We make progress when we aim high - start with a balanced vision.

Day Sixteen of the Omer

Gevurah in Tiferet - strength and discipline in beauty.

This seems like an easily supported cultural pairing. The world today easily acknowledges the power, discipline, and strength, that support the core of publicly accepted people and objects of beauty.

In forging a life that aims at harmonious balance though, I often imagine myself using gentler qualities than strength. I think of my psyche as something that I am often too hard on, and therefore need to handle more carefully.

Accomplishing a beautiful and balanced result may take strength and discipline judiciously applied over a long time. Let us remember that the finest works are often crafted over decades, and not in mere minutes.

Day Fifteen of the Omer

Chesed in Tiferet - Compassion in harmoniously balanced beauty.

Our Omer Counting asks us to begin each of our value reflections with compassion and caring. Start with that, and then we have a chance of things working out.

Tiferet, like any representation of beauty, may be susceptible to being over-simplified. When we look at beauty starting with compassion, perhaps a vital aspect will be to kindly inject complexity.

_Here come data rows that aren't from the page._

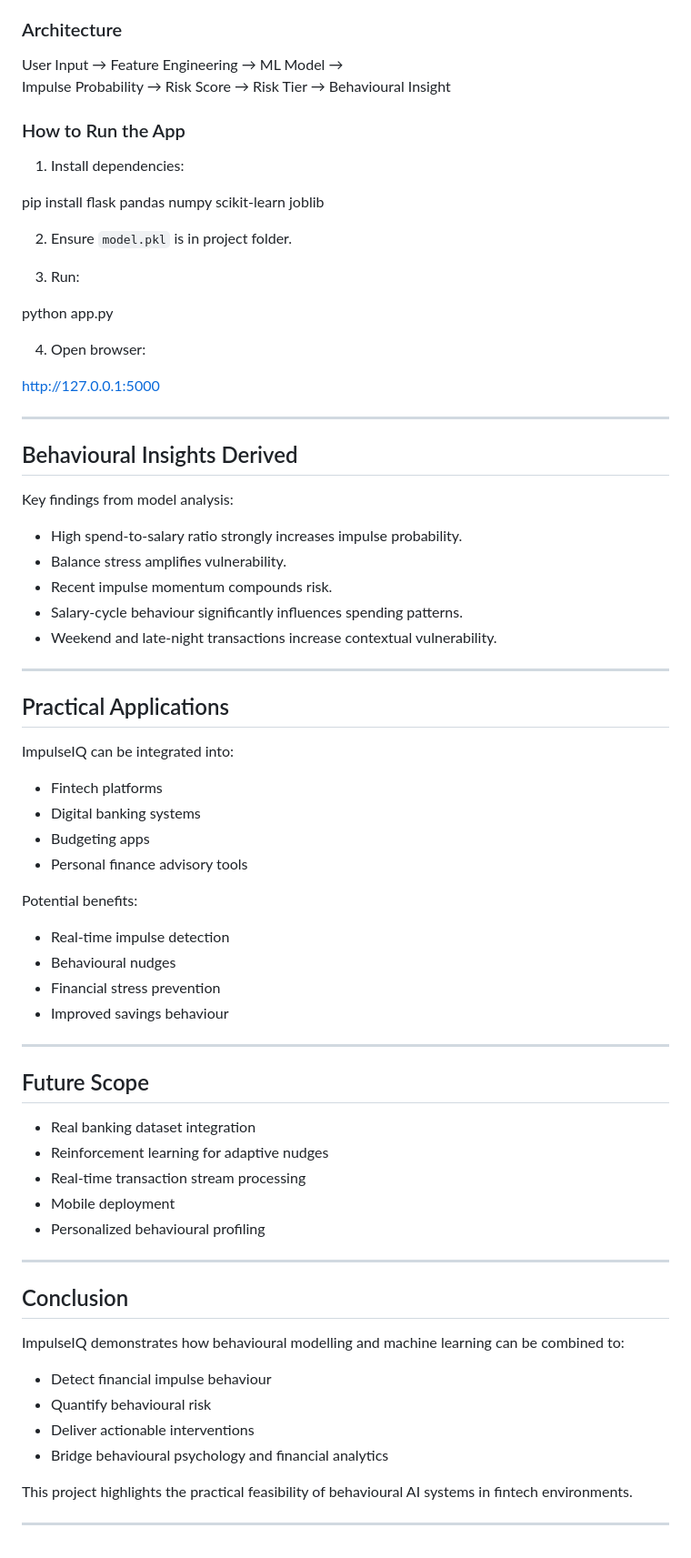
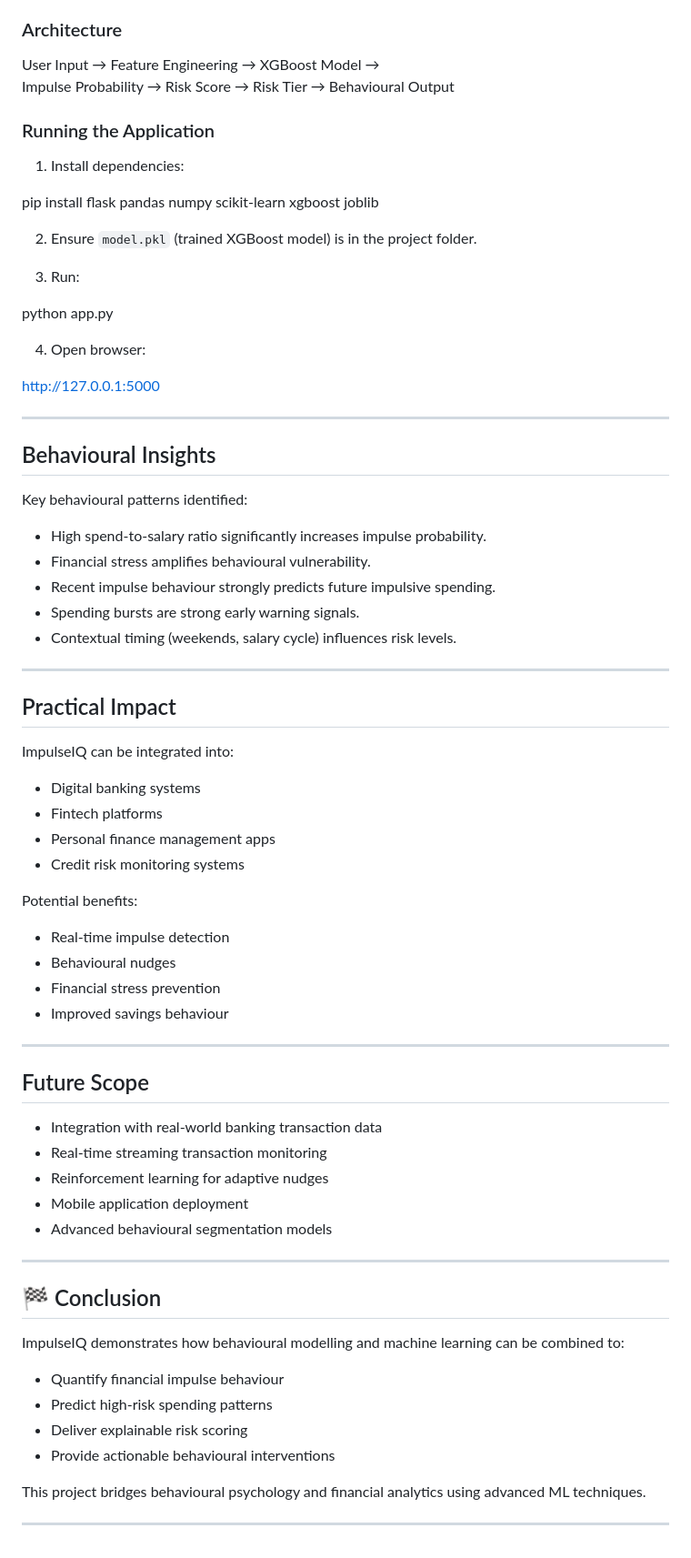
Before and after one commit to Hariharanm8/ImpulseIQ, a Markdown page: README.md, the part around one of its changes. Shown at 91% size. GitHub-like rendering.

```diff
--- a/README.md
+++ b/README.md
@@ -153,50 +150,53 @@ The trained model was deployed as a locally runnable Flask web application.
 
 ### Architecture
 
-User Input → Feature Engineering → ML Model →
-Impulse Probability → Risk Score → Risk Tier → Behavioural Insight
+User Input → Feature Engineering → XGBoost Model →
+Impulse Probability → Risk Score → Risk Tier → Behavioural Output
 
-### How to Run the App
+### Running the Application
 
 1. Install dependencies:
 
-pip install flask pandas numpy scikit-learn joblib
+
+pip install flask pandas numpy scikit-learn xgboost joblib
 
 
-2. Ensure `model.pkl` is in project folder.
+2. Ensure `model.pkl` (trained XGBoost model) is in the project folder.
 
 3. Run:
+
 
 python app.py
 
 
 4. Open browser:
 
+
 http://127.0.0.1:5000
 
 
 ---
 
-##  Behavioural Insights Derived
+## Behavioural Insights
 
-Key findings from model analysis:
+Key behavioural patterns identified:
 
-- High spend-to-salary ratio strongly increases impulse probability.
-- Balance stress amplifies vulnerability.
-- Recent impulse momentum compounds risk.
-- Salary-cycle behaviour significantly influences spending patterns.
-- Weekend and late-night transactions increase contextual vulnerability.
+- High spend-to-salary ratio significantly increases impulse probability.
+- Financial stress amplifies behavioural vulnerability.
+- Recent impulse behaviour strongly predicts future impulsive spending.
+- Spending bursts are strong early warning signals.
+- Contextual timing (weekends, salary cycle) influences risk levels.
 
 ---
 
-##  Practical Applications
+## Practical Impact
 
 ImpulseIQ can be integrated into:
 
+- Digital banking systems
 - Fintech platforms
-- Digital banking systems
-- Budgeting apps
-- Personal finance advisory tools
+- Personal finance management apps
+- Credit risk monitoring systems
 
 Potential benefits:
 
@@ -207,25 +207,25 @@ Potential benefits:
 
 ---
 
-##  Future Scope
+## Future Scope
 
-- Real banking dataset integration
+- Integration with real-world banking transaction data
+- Real-time streaming transaction monitoring
 - Reinforcement learning for adaptive nudges
-- Real-time transaction stream processing
-- Mobile deployment
-- Personalized behavioural profiling
+- Mobile application deployment
+- Advanced behavioural segmentation models
 
 ---
 
-##  Conclusion
+## 🏁 Conclusion
 
 ImpulseIQ demonstrates how behavioural modelling and machine learning can be combined to:
 
-- Detect financial impulse behaviour
-- Quantify behavioural risk
-- Deliver actionable interventions
-- Bridge behavioural psychology and financial analytics
+- Quantify financial impulse behaviour
+- Predict high-risk spending patterns
+- Deliver explainable risk scoring
+- Provide actionable behavioural interventions
 
-This project highlights the practical feasibility of behavioural AI systems in fintech environments.
+This project bridges behavioural psychology and financial analytics using advanced ML techniques.
 
 ---
```
Also changed, not shown: other parts of README.md (+59 -62 lines).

"It's complicated" can be a way of implying something is beautiful in a way that can't be explained. We can offer complexity as a sign that we care, that we understand that the difficulties on the surface may be getting in the way of seeing the harmony within.

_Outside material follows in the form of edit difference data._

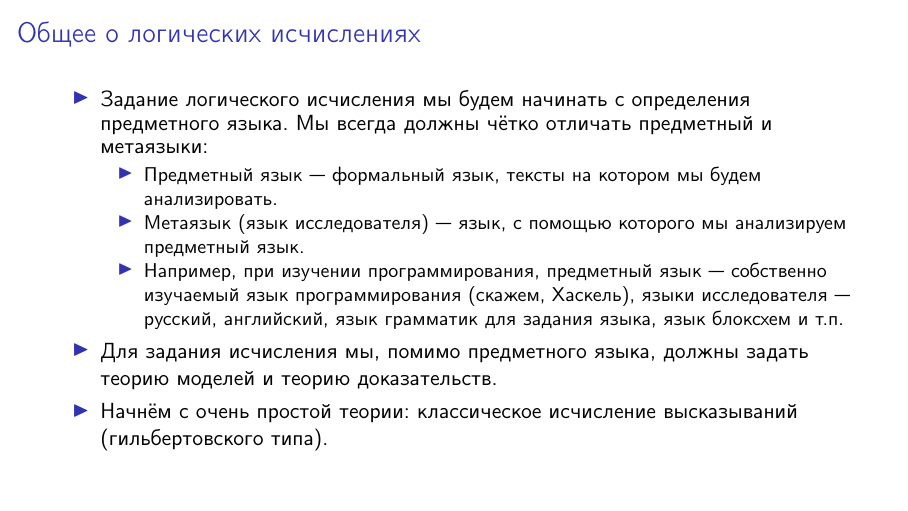
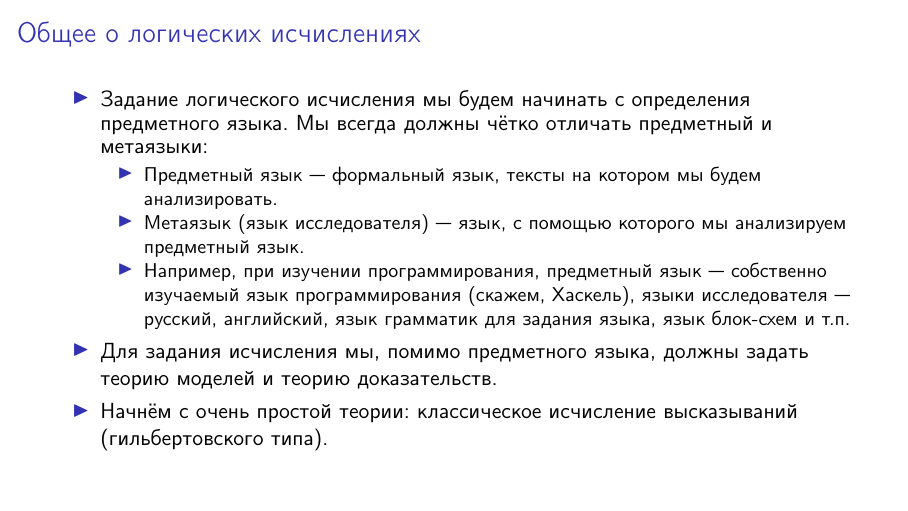
Before and after one commit to shd/logic2025, LaTeX slides (lection-01.tex): page 12 of 71. Compiled offline with pdfLaTeX.

Commit message:
Fix typo in lection-01.tex

```diff
--- a/lection-01.tex
+++ b/lection-01.tex
@@ -110,7 +110,7 @@ Neubegründung der Mathematik: Erste Mitteilung”, Abhandlungen aus dem Seminar
 \item Метаязык (язык исследователя) --- язык, с помощью которого мы анализируем предметный язык.
 \item Например, при изучении программирования, предметный язык --- собственно изучаемый язык
 программирования (скажем, Хаскель), языки исследователя --- русский, английский, язык грамматик
-для задания языка, язык блоксхем и т.п.
+для задания языка, язык блок-схем и т.п.
 \end{itemize}
 \item Для задания исчисления мы, помимо предметного языка, должны задать теорию моделей и теорию доказательств.
 \item Начнём с очень простой теории: классическое исчисление высказываний (гильбертовского типа).
```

Kindness and complexity contribute to a deep sense of beauty.

Day Fourteen of the Omer

Malchut in Gevurah - sovereignty, mastering the now, in power, strength, and discipline.

Getting something done with firmness and strength requires a realistic assessment of the needs for force.

In the moment, we often find ourselves rising to the occasion and thinking that taking the bull by the horns, moving something by force of will, will be effective. Our instinct is often to meet things head on.

So, being present and being thoughtful about the use of strength, is the task we face in the now. Mastery may mean a deep breath before a reaction. Effective agency, reacting in the present, requires careful and thoughtful application of our personal power.

Let us gain rule over our discipline.